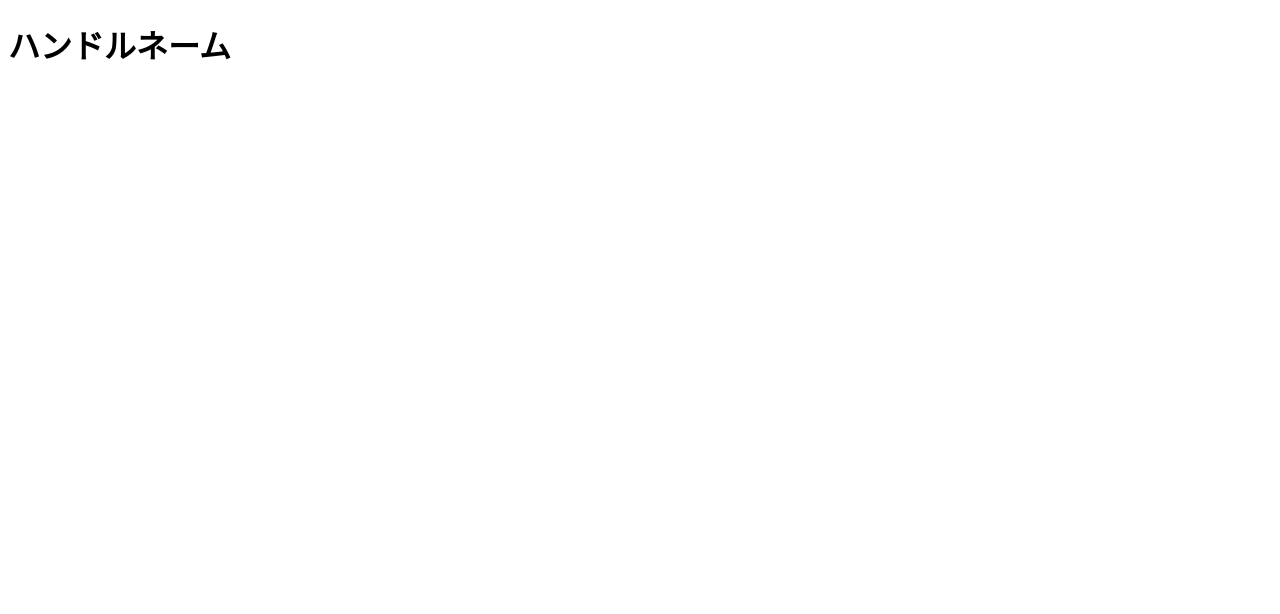
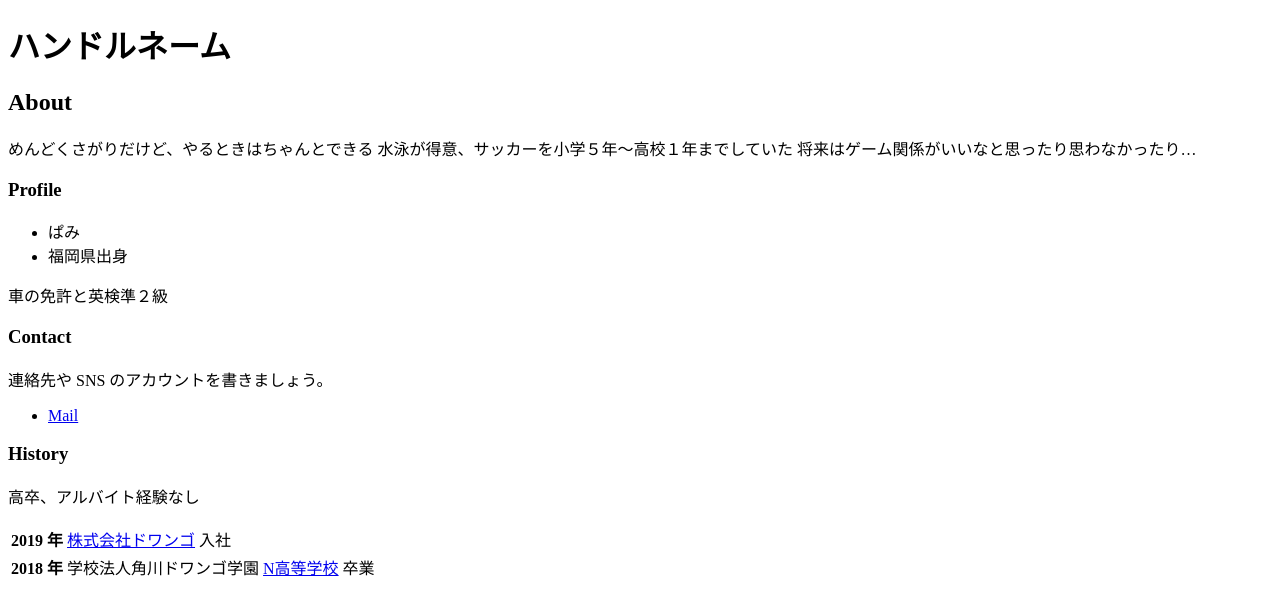
Before and after one commit to pami-1016/pami-1016.github.io, a plain HTML site: page index.html in a window 1280 px wide. Drawn offline with Linux system fonts and the light colour scheme.

Commit message:
Update index.html

```diff
--- a/index.html
+++ b/index.html
@@ -7,5 +7,42 @@
   </head>
   <body>
     <h1>ハンドルネーム</h1>
+
+    <h2>About</h2>
+    <p>
+      めんどくさがりだけど、やるときはちゃんとできる
+      水泳が得意、サッカーを小学５年～高校１年までしていた
+      将来はゲーム関係がいいなと思ったり思わなかったり…
+    </p>
+
+    <h3>Profile</h3>
+    <ul>
+      <li>ぱみ</li>
+      <li>福岡県出身</li>
+    </ul>
+
+      <tr>
+        <th>車の免許と英検準２級</th>
+      </tr>
+    </table>
+
+    <h3>Contact</h3>
+    <p>連絡先や SNS のアカウントを書きましょう。</p>
+    <ul>
+      <li><a href="257zs00300@student.zen.ac.jp">Mail</a></li>
+    </ul>
+
+    <h3>History</h3>
+    <p>高卒、アルバイト経験なし</p>
+    <table>
+      <tr>
+        <th>2019 年</th>
+        <td><a href="https://dwango.co.jp/">株式会社ドワンゴ</a> 入社</td>
+      </tr>
+      <tr>
+        <th>2018 年</th>
+        <td>学校法人角川ドワンゴ学園 <a href="https://nnn.ed.jp/">N高等学校</a> 卒業</td>
+      </tr>
+    </table>
   </body>
 </html>
```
::::
Task brief: Say, as a bare number, how many lines above contain the word "html".

Answer section: 5